As recently as 100 years ago, children were not the same as they are today. Produced often by accident, they were typically parts of much larger families than today and, should they survive their first 10 years, were sent out to work part-time or full-time and their income became a contribution to the family’s economy.
They were probably loved, though not in the same way that children are today. Orphaned children (of which there were plenty) would hardly be loved at all; they would spend their tender years in orphanages and dispatched to the outside world as quickly as possible. A hundred years before this, kids were sent to work in factories or as chimney sweeps’ assistants (they climbed inside the chimneys). In other words, we’ve understood children and childhood in a particular way since the end of World War II. This may be about to change.
Mark of Maturity
It’s unsettling to imagine children as sexual beings. Britain’s youngest parent was 12 when she gave birth (11 when she conceived, as a result of rape). Rates of teenage pregnancy in the UK have halved in the past two decades and are now at their lowest levels since record keeping began in the late 1960s. Sex and relationship education, contraceptives and changes in the status of pregnancy have been factors — pregnancy may once have been a mark of maturity, but it now carries more stigma than kudos.
But the provision of sex and relationship education and the widening of the availability of contraceptives are, of course, predicated on the assumption that young people are interested in and willing to engage in actual sex. And the widening awareness that their immersion in the net will surely bring will stimulate that interest even more.

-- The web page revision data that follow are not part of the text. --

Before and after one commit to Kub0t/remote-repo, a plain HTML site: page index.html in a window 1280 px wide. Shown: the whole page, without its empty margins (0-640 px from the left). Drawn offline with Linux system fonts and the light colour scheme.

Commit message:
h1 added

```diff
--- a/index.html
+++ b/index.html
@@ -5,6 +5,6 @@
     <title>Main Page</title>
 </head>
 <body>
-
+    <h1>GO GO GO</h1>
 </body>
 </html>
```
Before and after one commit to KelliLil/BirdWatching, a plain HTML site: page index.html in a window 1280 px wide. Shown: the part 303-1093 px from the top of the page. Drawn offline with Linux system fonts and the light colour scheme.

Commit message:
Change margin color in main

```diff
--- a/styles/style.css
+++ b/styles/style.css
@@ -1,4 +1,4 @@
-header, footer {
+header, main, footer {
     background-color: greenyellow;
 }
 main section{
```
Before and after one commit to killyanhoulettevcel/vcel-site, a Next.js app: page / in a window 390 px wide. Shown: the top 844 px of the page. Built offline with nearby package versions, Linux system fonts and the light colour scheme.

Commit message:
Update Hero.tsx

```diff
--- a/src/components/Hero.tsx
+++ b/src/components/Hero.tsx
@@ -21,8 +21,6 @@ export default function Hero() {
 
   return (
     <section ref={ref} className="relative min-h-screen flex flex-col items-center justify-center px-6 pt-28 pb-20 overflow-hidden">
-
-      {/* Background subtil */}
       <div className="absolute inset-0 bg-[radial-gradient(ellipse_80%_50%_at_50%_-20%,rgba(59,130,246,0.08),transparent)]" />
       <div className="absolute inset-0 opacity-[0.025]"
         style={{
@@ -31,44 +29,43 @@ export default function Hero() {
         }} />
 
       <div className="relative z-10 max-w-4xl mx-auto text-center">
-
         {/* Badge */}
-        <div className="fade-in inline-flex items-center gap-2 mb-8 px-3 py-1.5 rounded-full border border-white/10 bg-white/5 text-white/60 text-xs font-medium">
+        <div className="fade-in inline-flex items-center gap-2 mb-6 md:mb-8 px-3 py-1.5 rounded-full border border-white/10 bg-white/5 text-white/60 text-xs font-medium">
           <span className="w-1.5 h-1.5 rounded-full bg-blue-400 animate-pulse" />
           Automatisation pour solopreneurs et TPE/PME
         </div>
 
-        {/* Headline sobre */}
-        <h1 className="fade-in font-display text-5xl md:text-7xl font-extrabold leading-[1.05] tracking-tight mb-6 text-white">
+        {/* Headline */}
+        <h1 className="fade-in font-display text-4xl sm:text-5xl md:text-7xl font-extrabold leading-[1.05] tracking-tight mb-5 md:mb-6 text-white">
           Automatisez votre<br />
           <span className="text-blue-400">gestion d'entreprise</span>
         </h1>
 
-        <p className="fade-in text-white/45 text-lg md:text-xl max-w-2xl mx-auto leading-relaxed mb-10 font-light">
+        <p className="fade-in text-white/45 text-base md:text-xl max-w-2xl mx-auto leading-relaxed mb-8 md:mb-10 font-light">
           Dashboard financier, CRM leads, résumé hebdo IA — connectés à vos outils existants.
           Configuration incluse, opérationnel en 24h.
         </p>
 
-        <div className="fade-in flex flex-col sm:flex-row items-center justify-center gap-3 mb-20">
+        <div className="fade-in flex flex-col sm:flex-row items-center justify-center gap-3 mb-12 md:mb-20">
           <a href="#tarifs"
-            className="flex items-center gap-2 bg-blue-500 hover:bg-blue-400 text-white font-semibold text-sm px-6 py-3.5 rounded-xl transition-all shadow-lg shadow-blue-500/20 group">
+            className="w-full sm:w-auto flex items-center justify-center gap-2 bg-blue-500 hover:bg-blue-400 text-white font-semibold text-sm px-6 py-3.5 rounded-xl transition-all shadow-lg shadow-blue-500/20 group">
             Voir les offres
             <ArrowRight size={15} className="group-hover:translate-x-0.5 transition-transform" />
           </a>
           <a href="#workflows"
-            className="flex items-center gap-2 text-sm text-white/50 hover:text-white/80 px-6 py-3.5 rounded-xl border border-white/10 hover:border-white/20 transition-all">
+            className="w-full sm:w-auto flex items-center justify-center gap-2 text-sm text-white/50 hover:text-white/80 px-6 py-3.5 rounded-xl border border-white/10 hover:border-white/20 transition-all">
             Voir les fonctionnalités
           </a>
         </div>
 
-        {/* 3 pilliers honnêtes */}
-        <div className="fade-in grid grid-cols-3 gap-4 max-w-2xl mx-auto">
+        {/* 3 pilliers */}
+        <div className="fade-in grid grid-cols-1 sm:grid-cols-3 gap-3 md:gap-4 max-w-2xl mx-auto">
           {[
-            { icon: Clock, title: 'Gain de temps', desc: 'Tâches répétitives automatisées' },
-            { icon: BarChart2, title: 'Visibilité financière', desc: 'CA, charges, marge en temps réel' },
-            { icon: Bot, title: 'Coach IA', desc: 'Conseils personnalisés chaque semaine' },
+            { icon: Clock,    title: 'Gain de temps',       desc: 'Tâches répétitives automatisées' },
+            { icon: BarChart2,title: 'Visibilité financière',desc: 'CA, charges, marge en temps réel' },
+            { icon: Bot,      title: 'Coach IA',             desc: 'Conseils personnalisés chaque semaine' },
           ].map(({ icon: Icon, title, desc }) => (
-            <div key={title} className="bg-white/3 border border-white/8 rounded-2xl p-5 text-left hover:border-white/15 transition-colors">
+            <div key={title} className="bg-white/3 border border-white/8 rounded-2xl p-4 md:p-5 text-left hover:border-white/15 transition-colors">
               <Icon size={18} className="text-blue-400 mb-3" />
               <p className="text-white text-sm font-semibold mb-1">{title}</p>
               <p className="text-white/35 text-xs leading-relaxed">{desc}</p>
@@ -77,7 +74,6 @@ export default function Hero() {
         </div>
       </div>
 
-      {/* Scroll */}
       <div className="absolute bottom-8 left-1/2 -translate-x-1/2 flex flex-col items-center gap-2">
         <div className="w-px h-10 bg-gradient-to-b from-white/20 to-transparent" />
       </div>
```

Children are, it seems, sexualizing themselves. I mean by this that they are exhibiting themselves in a way they fully realize will be interpreted as erotic. This is disturbing in itself, more so when it’s realized that the images and text, once posted, are no longer under their control. Are children net-savvy enough to know that once they hit “send” their pictures and other materials are in the public domain to be appropriated and used potentially by anybody? I suspect from my own research that many are and many more will become so over the next few years.
But I’m sure none of them has the intellectual or emotional maturity to make what we’d consider an informed decision about whether it’s right. This is a moral choice made by people without the sophistication or experience to comprehend the probable consequences of their actions. Of course, we all make mistakes; that’s how we learn – by responding to errors. There’s not much leeway with sexting: the decision to distribute is irreversible and its consequences, in practical terms, impossible to undo.
A non-parent like me finds this unnerving. So I presume any right-minded parent will be even more disturbed. We waste energy fretting over the imagined ill effects of our preoccupation with screens. For the most part, the alarmists are misguided scaremongers who struggle to keep up. But in this one important respect, there is a demand for creative thought. Somehow we must avert the potential reconfiguring of childhood.
Screens present most of us with agreeable and convenient portals to work and pleasure. To the young, screens are the places where they learn and play. In an ideal world, they should be for observing, not for being observed.
*[Ellis Cashmore is a member of the Screen Society research team investigating the cultural impact of digital media. The current questionnaire is here. The results will be published in 2018 by Palgrave Macmillan.]
The views expressed in this article are the author’s own and do not necessarily reflect Fair Observer’s editorial policy.